Next to the purchase of a house, your vehicle is one of the biggest investments you’ll make. When you make such a large purchase, your hope is that your investment will last. How can you make your car or truck last? The answer is simple – maintenance. Maintaining your vehicle is crucial to the longevity of your vehicle as well as the overall resale value. Now that you know that you should maintain your vehicle, you’re probably asking, “What should I be maintaining on my car?”
The answer to that question is more difficult than you might think. You see, vehicle manufacturer’s owner’s manuals have become vague and less specific regarding required maintenance intervals. In order to be more appealing to vehicle buyers, manufacturers began promoting less maintenance costs before the 100,000 mile mark.
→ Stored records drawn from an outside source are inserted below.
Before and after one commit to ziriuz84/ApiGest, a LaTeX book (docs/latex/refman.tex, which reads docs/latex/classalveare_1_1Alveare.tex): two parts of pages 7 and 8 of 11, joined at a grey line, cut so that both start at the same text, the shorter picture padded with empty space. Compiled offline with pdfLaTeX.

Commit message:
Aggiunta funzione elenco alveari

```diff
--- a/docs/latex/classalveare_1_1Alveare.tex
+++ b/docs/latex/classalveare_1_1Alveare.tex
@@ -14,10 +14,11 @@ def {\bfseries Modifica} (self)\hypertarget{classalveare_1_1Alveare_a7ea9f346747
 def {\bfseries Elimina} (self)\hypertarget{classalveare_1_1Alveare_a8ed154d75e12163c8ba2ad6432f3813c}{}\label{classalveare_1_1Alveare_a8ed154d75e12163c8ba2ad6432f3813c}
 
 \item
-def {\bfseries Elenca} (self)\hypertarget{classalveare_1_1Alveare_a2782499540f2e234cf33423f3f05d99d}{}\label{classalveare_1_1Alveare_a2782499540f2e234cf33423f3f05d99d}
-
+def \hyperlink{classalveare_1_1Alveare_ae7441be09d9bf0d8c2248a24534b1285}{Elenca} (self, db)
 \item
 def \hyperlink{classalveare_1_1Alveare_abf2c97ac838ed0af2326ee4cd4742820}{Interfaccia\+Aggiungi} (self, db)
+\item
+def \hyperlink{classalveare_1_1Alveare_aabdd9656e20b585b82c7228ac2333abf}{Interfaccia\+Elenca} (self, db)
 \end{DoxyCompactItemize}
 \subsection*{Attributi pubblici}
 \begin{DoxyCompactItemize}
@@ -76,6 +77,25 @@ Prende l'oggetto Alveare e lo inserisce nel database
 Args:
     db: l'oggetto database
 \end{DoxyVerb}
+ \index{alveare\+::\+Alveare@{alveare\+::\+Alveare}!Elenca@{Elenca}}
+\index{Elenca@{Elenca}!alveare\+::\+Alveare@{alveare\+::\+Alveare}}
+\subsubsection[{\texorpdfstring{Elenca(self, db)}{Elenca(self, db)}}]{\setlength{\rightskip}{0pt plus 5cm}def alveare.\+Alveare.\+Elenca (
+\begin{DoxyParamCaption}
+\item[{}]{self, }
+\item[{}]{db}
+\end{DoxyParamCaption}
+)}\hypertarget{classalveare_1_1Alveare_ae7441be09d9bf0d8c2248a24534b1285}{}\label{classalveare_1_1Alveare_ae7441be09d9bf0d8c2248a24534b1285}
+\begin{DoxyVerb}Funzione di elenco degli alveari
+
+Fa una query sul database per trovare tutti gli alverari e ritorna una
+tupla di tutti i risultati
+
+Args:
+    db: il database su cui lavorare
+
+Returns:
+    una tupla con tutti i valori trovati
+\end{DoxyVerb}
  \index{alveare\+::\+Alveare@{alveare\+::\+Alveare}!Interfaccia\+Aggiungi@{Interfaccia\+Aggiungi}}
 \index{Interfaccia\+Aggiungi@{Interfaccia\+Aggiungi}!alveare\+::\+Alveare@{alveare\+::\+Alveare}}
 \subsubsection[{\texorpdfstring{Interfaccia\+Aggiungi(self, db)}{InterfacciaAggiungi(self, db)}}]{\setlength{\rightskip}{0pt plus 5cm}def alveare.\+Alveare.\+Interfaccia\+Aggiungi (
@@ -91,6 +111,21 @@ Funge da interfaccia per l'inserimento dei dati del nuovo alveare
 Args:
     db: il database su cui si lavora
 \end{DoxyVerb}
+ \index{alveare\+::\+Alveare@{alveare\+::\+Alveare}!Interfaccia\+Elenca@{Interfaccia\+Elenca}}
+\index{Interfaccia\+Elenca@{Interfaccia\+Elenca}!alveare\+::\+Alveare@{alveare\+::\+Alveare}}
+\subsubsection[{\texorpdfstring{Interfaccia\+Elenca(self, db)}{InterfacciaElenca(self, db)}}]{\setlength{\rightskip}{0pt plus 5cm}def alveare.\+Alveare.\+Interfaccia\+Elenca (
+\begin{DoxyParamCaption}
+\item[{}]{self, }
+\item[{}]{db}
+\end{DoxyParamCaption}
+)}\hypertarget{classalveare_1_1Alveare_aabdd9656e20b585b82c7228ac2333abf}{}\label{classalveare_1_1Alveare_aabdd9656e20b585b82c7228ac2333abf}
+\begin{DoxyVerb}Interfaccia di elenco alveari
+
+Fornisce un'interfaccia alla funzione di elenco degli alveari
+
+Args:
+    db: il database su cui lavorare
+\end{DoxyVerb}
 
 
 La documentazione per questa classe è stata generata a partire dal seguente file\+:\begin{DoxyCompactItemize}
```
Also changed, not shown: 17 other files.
This sparked a competition between vehicle manufactures; igniting the change in vehicle service intervals. Yet, the reality is that the required maintenance periods have changed very little over the past 20 years.
Your owner’s manual may suggest different types of maintenance categories with varying intervals, which might include “Normal” or “Severe” driving conditions, and “Timed Intervals”. Normal driving conditions are actually defined as “Minimal” driving conditions. Minimal driving conditions include infrequent driving, mild year-round temperatures, and that the vehicle will not be used for towing. Since we live in the Southwest, our driving habits and climate conditions place us under the Severe driving conditions category. Dust, stop and go traffic, and extreme heat are all examples of conditions that place us in that category, which requires more frequent maintenance.
How often do you change your oil? The answer should be every 3,000 miles, not to exceed 4,000 miles. Stop and go driving conditions, short trips, and frequent highway driving require more use of lubrication for engines, thus, a need for more frequent oil changes. Changing your oil often also allows you to monitor the overall condition of your vehicle. How about other fluids your vehicle requires? Other fluids may differ and you will want to consult your owner’s manual as well as a knowledgeable automotive expert. Did you know that transmission fluid heats up from friction inside the transmission and actually burns over time, rather than getting dirty, as one might think? Burning transmission fluid will eventually lead to wear. In most cases, transmission, coolant, and power steering fluids (if applicable), should be flushed and/or changed every 30,000 miles.
The more proactive you are with your vehicle maintenance, the less often you will experience unexpected repairs – which can help save you money in the long run. You can depend on Sun Auto Service to assist you with your vehicle maintenance from oil changes to fluid flushes. Our professional, expert technicians and service advisors can answer any of your questions. Give us a call and let us help you determine your vehicle’s maintenance schedule today!